Published online by Cambridge University Press: 02 December 2009
Did an exegetical encounter take place in Jewish and Christian interpretations of Genesis 22.1–14 over many hundreds of years? By the term ‘exegetical encounter’ I mean that a Jewish interpretation either influenced, or was influenced by, a Christian interpretation and vice versa. The term does not imply that Jewish and Christian exegetes met to discuss their interpretations (although this might not be ruled out); rather, an exegetical encounter indicates awareness by one exegete of the exegetical tradition of another, revealed in the interpretations.
In my view, the existence (or non-existence) of an exegetical encounter sheds light on the extent of interaction between Judaism and Christianity in late antiquity. It may also have relevance for the contemporary Christian–Jewish relationship because the study of the Bible as well as Jewish and Christian biblical interpretation is becoming increasingly popular in the present dialogue between Christians and Jews.

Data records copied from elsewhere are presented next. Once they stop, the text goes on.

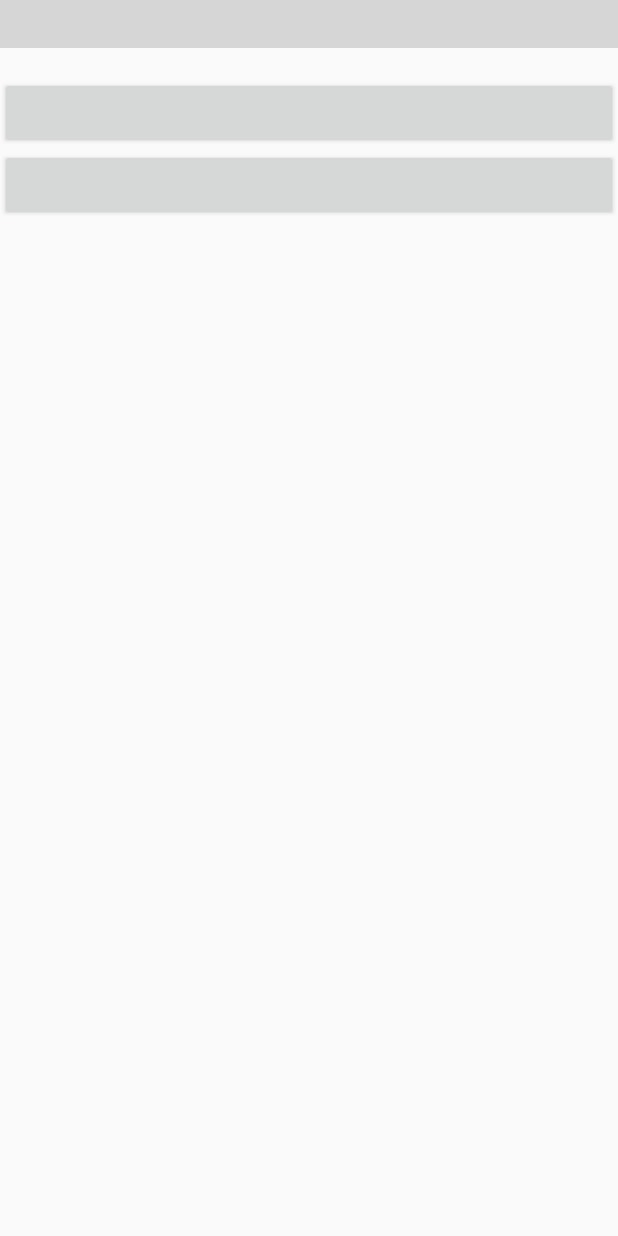
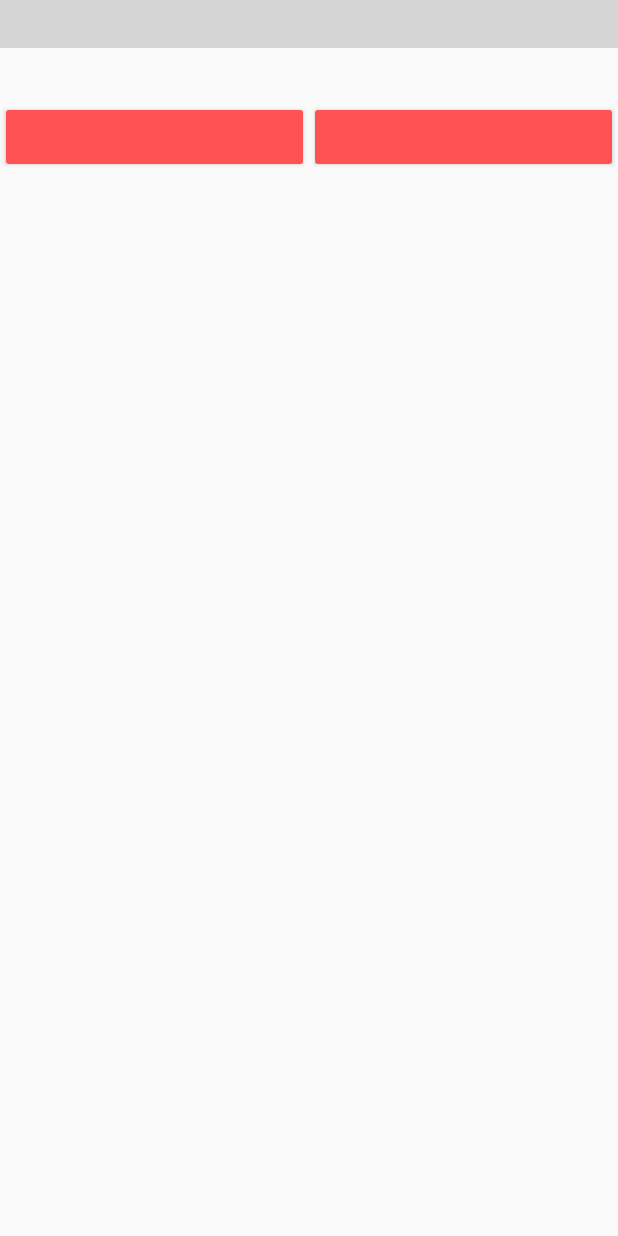
Before and after one commit to yannis216/BakingApp, an Android app: the layout fragment_recipe_step.xml on its own in the app's theme, with its tools: preview values and no code run, on a phone screen of 412 x 824 dp. Run offline under Robolectric (Android 15) with nearby library versions, the phone set to English and light mode, and no system bars; plain views replace PlayerView; grey boxes are pictures that could not be loaded.

Commit message:
Design on Smartphone finished

```diff
--- a/app/src/main/res/layout/fragment_recipe_step.xml
+++ b/app/src/main/res/layout/fragment_recipe_step.xml
@@ -14,13 +14,26 @@
     <TextView
         android:id="@+id/tv_longDesc"
         android:layout_width="match_parent"
-        android:layout_height="wrap_content" />
-    <Button
+        android:layout_height="wrap_content"
+        android:padding="8dp"/>
+    <LinearLayout
         android:layout_width="match_parent"
         android:layout_height="wrap_content"
-        android:id="@+id/bn_prev"/>
-    <Button
-        android:layout_width="match_parent"
-        android:layout_height="wrap_content"
-        android:id="@+id/bn_next"/>
+        android:orientation="horizontal">
+        <Button
+            android:layout_width="0dp"
+            android:layout_height="wrap_content"
+            android:layout_weight="1"
+            android:id="@+id/bn_prev"
+            android:textAlignment="center"
+            android:backgroundTint="@color/colorAccent"/>
+        <Button
+            android:layout_width="0dp"
+            android:layout_height="wrap_content"
+            android:layout_weight="1"
+            android:id="@+id/bn_next"
+            android:textAlignment="center"
+            android:backgroundTint="@color/colorAccent"/>
+    </LinearLayout>
+
 </LinearLayout>
--- a/app/src/main/res/values/strings.xml
+++ b/app/src/main/res/values/strings.xml
@@ -3,4 +3,6 @@
     <string name="ingredients_header">Ingredients</string>
     <string name="add_widget">Add widget</string>
     <string name="servings">Servings: </string>
+    <string name="next">NEXT</string>
+    <string name="prev">PREVIOUS</string>
 </resources>
--- a/app/src/main/res/xml/ingredients_widget_info.xml
+++ b/app/src/main/res/xml/ingredients_widget_info.xml
@@ -2,8 +2,8 @@
 <appwidget-provider xmlns:android="http://schemas.android.com/apk/res/android"
     android:initialKeyguardLayout="@layout/ingredients_widget"
     android:initialLayout="@layout/ingredients_widget"
-    android:minWidth="60dp"
-    android:minHeight="60dp"
+    android:minWidth="128dp"
+    android:minHeight="128dp"
     android:previewImage="@drawable/example_appwidget_preview"
     android:resizeMode="horizontal|vertical"
     android:updatePeriodMillis="86400000"
```
Also changed, not shown: app/src/main/java/com/example/android/bakingapp/Fragments/RecipeStepFragment.java (+5 -5 lines), app/src/main/res/layout/ingredients_widget.xml (+3 -7 lines).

In particular, I consider the writings of the Greek church fathers and the Palestinian rabbis before the Islamic conquest of Palestine, so chosen because writings after this period possess the additional and complicating factor of the possible influence of Islam. Although I refer to the writings of the Latin fathers as well as to the Syriac writings, and also make reference to the Babylonian Talmud, the focus is primarily on the Palestinian tradition and the works of the Greek fathers. The reason for this is that, if examples of an exegetical encounter are to be discovered, evidence will be found in these writings.